(The data):

• • • • • • •

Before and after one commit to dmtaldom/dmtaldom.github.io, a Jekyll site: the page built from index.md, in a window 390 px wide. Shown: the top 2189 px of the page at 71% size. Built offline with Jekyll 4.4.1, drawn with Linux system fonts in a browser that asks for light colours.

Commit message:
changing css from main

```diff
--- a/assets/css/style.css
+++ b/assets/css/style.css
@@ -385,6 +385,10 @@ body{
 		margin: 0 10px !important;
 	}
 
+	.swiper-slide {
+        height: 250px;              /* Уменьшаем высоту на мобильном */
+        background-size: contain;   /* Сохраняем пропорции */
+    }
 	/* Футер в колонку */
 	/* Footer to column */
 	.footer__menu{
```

• • • • • • •

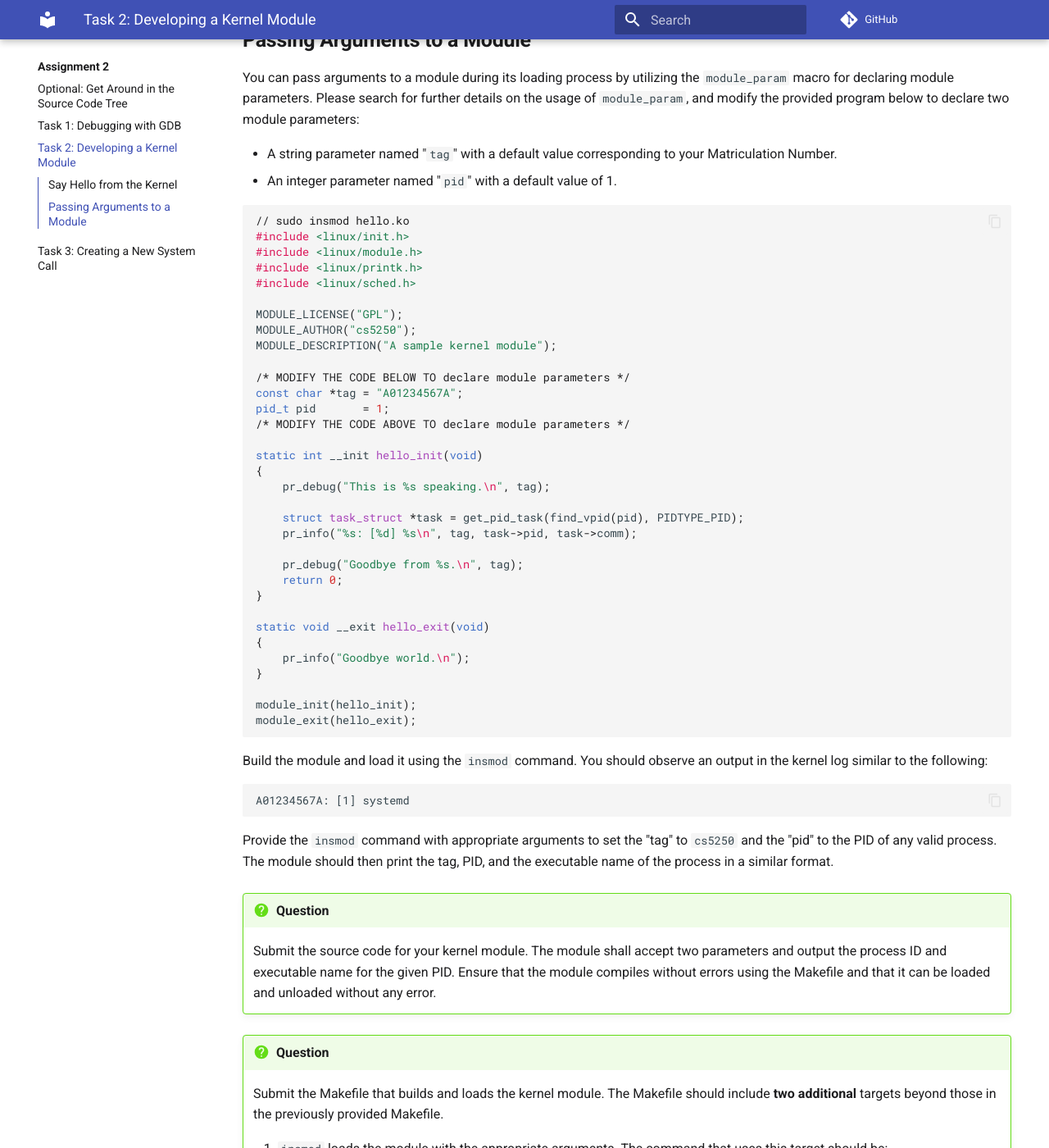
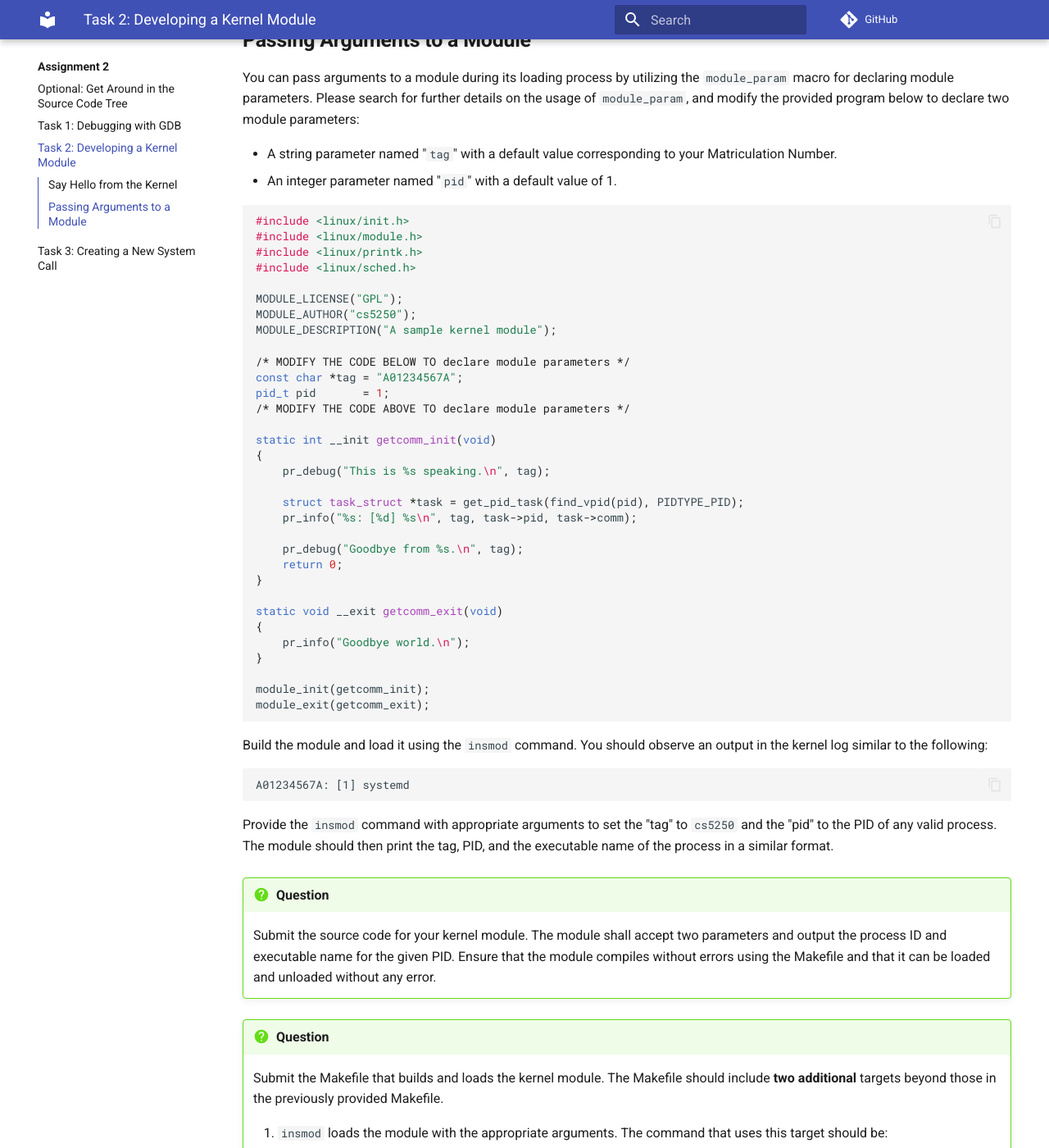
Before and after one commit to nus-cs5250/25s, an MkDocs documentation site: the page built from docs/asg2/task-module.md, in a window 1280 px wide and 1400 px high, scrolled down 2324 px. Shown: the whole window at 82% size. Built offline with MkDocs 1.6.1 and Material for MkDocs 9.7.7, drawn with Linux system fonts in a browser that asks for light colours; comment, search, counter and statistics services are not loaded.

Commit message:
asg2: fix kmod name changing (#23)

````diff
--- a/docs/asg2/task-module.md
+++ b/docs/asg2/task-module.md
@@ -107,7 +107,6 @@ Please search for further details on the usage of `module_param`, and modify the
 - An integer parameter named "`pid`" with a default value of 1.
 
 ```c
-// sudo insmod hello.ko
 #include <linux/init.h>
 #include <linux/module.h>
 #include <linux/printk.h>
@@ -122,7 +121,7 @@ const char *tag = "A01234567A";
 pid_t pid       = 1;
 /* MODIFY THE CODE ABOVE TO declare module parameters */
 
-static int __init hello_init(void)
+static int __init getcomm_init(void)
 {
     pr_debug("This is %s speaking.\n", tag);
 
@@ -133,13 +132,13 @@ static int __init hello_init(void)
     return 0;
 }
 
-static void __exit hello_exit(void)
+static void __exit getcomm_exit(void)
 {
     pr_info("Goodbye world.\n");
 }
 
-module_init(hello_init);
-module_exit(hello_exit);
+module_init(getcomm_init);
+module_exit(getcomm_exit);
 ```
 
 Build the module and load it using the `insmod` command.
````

• • • • • • •

(What to produce):
A bare number is the whole answer: how many lines in the listing hold the string "system".

(Response):
2